A New South Wales (‘NSW’) Parliamentary Inquiry will commence today into policing in the suburb of Redfern in the wake of the death of Thomas ‘TJ’ Hickey in February. The Inquiry of the Upper House is set to look into policing strategies and the provision of services and programs in the area. Over 60 submissions were made to the Inquiry with an interim report expected by late-July.
The WA Government has decided to overturn its previous rejection of a Children’s Commission and will establish one by 2005, subject to approval of funds from the WA Treasury. An independent Commission was a key recommendation of the 2002 Gordon Inquiry into Abuse in Aboriginal Communities.
A review into child protection in Victoria has recommended that the UN Convention on the Rights of the Child be explicitly incorporated into the State’s child protection laws. Aimed at giving strong recognition to human rights, the review panel recommended significant legislative reform and a statewide summit on Indigenous child welfare.
Female Elders in the ‘dry’ Cape York community of Wujal Wujal have established their own roadblocks to enforce the town’s alcohol management plan due to a lack of police in the region. The community’s nearest police station is in Cooktown, over an hour away.
Today is Sorry Day, a day established in 1998 following a recommendation of the Bringing Them Home report. This year’s theme of ‘Unfinished Business’ saw several activities planned throughout the country in recognition of the stolen generations. The Australian Medical Association (‘AMA’) renewed its call for increased funding to ‘bring the health of Indigenous Australians up to the standards of the developed world.’
Indigenous Australia has lost one of its greatest leaders. Former ATSIC head Mr Djerrkura died in East Arnhem Land, NT. A senior Elder of the Wangurri clan, he was awarded the Medal of the Order of Australia in 1984 for his service to the Aboriginal Community.
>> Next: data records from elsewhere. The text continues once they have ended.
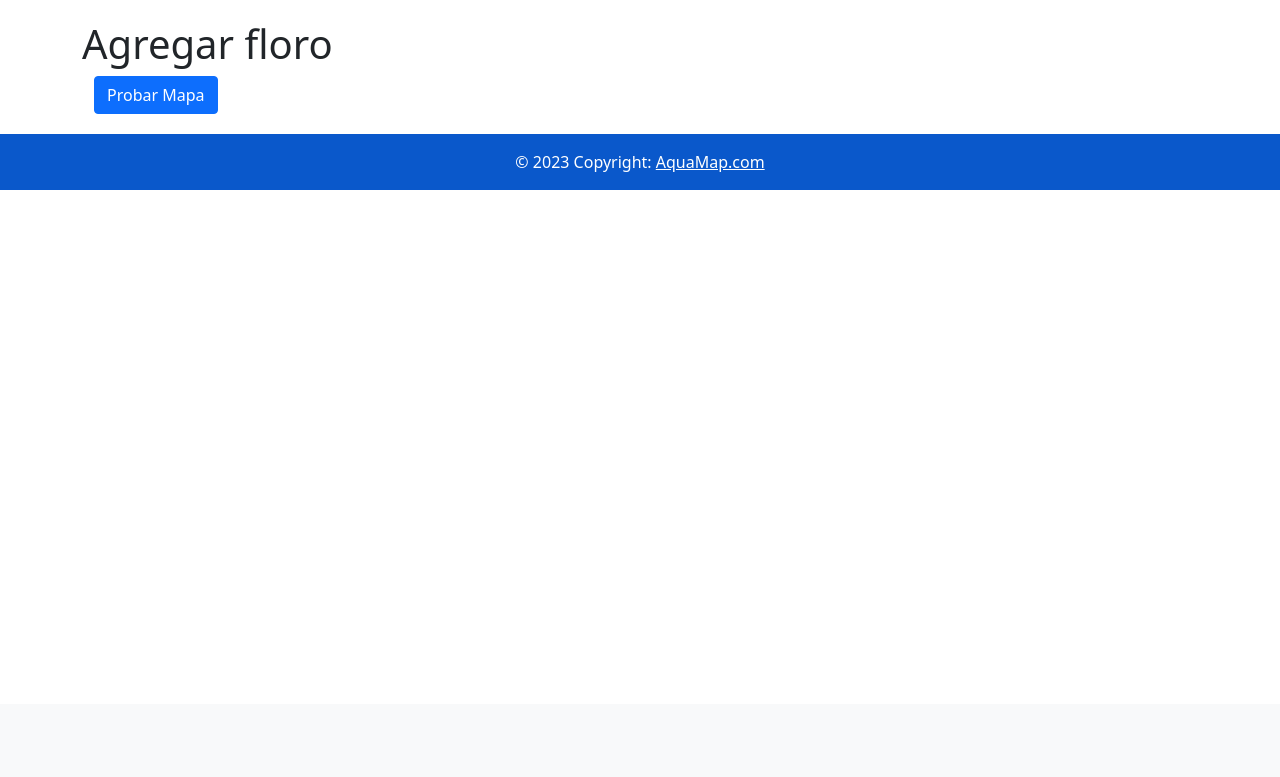
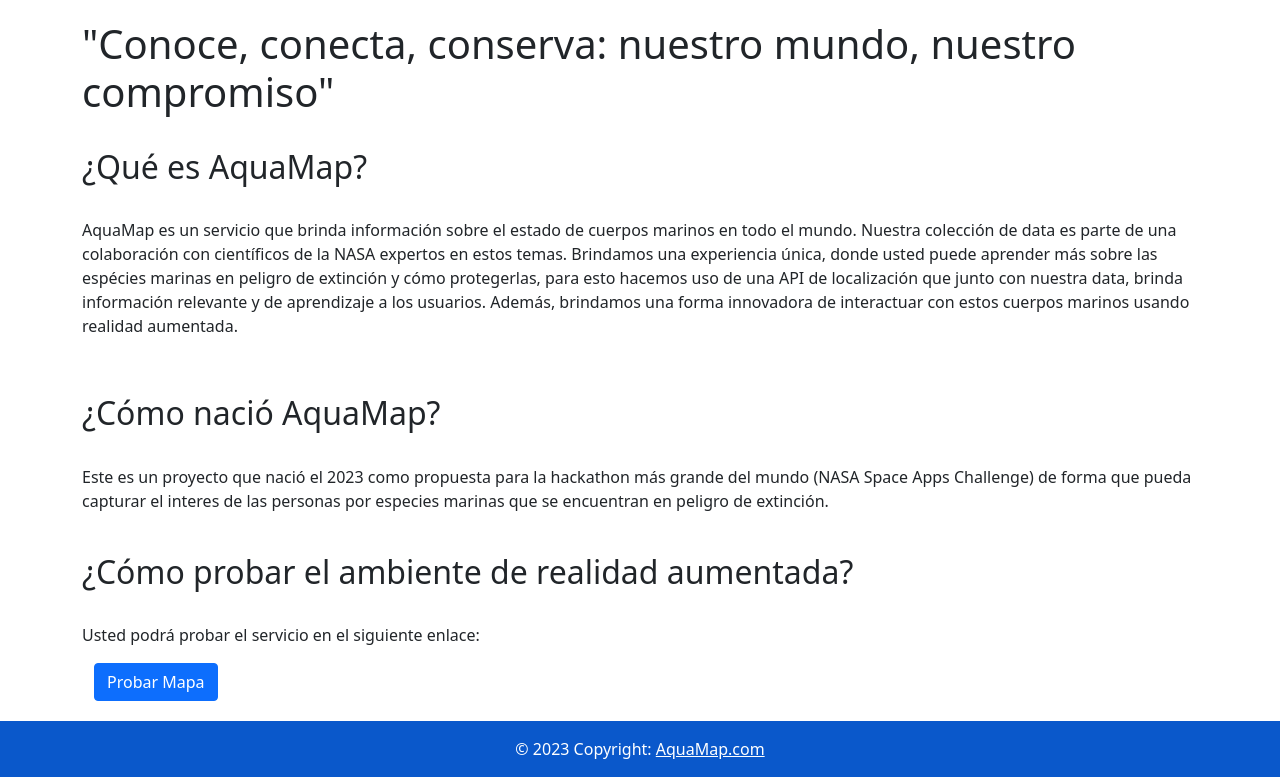
Before and after one commit to DarwinJesusNeiraC/hackatonNasa, a Django app: page / in a window 1280 px wide. Shown: the part 96-873 px from the top of the page. Before the commit the page ends 286 px from the top, so only its background shows below. Run offline with Django 4.2, Linux system fonts and the light colour scheme; some libraries are stand-ins or nearby versions.

Commit message:
colocando un poco de descripción

```diff
--- a/usuarios/templates/home.html
+++ b/usuarios/templates/home.html
@@ -3,7 +3,22 @@
 {% block content %}
 
 <div class="panel-text">
-	<h1>Agregar floro</h1>
+	<h1>"Conoce, conecta, conserva: nuestro mundo, nuestro compromiso"</h1><br>
+
+	<h2>¿Qué es AquaMap?</h2><br>
+	<p>AquaMap es un servicio que brinda información sobre el estado de cuerpos marinos en todo el mundo. Nuestra colección de data es parte
+	de una colaboración con científicos de la NASA expertos en estos temas. Brindamos una experiencia única, donde usted puede aprender más
+	sobre las espécies marinas en peligro de extinción y cómo protegerlas, para esto hacemos uso de una API de localización que junto con
+	nuestra data, brinda información relevante y de aprendizaje a los usuarios. Además, brindamos una forma innovadora de interactuar con
+	estos cuerpos marinos usando realidad aumentada.<p><br>
+
+	<h2>¿Cómo nació AquaMap?</h2><br>
+
+	<p>Este es un proyecto que nació el 2023 como propuesta para la hackathon más grande del mundo (NASA Space Apps Challenge) de forma
+	que pueda capturar el interes de las personas por especies marinas que se encuentran en peligro de extinción.</p><br>
+
+	<h2>¿Cómo probar el ambiente de realidad aumentada?</h2><br>
+	<p>Usted podrá probar el servicio en el siguiente enlace:<p>
 	<div class="container">
 		<a href="{% url 'mapa' %}" class="btn btn-primary">Probar Mapa</a>
 	</div>
```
On this, the first day of National Reconciliation Week 2004, the Federal Government has formally started the process of abolishing the Aboriginal and Torres Strait Islander Commission (‘ATSIC’). Programs of ATSIC will be transferred into mainstream government agencies on 1 July while the Regional Councils will remain in existence for another 12 months.
The Anti Discrimination Commission of Qld has submitted an objection to Townsville City Council’s application to extend move-on powers in the region. The objection was founded on six key areas, focusing mainly upon the cultural significance for Indigenous people to meet in open places, the existence of sufficient powers to deal with unlawful public behaviour and the continued destruction by development of areas for Indigenous people to meet.
An Aboriginal ceremony at the Melbourne Museum has formed the first step in a call on the British Museum to return Aboriginal bark etchings made by the Dja Dja Wurrung tribe 150 years ago. Chairman of the North-West Aboriginal heritage board, Gary Murray, has called on the Prime Minister to request that the etchings, currently on display in the Melbourne Museum, and 500 Aboriginal remains still held by the British Museum, be returned.
The Victorian Government will give acknowledgment to the State’s Indigenous people in an amendment to Victoria’s Constitution. The amendment will ‘acknowledge that Victoria was established and the Constitution passed without proper consultation, recognition or involvement of the Aboriginal people of Victoria.’
A memorial to the stolen generation has been unveiled in Reconciliation Place in Canberra, Australian Capital Territory (‘ACT’). Another memorial, to land rights pioneer Vincent Lingiari and the first Aboriginal member of federal parliament, Neville Bonner has also been dedicated.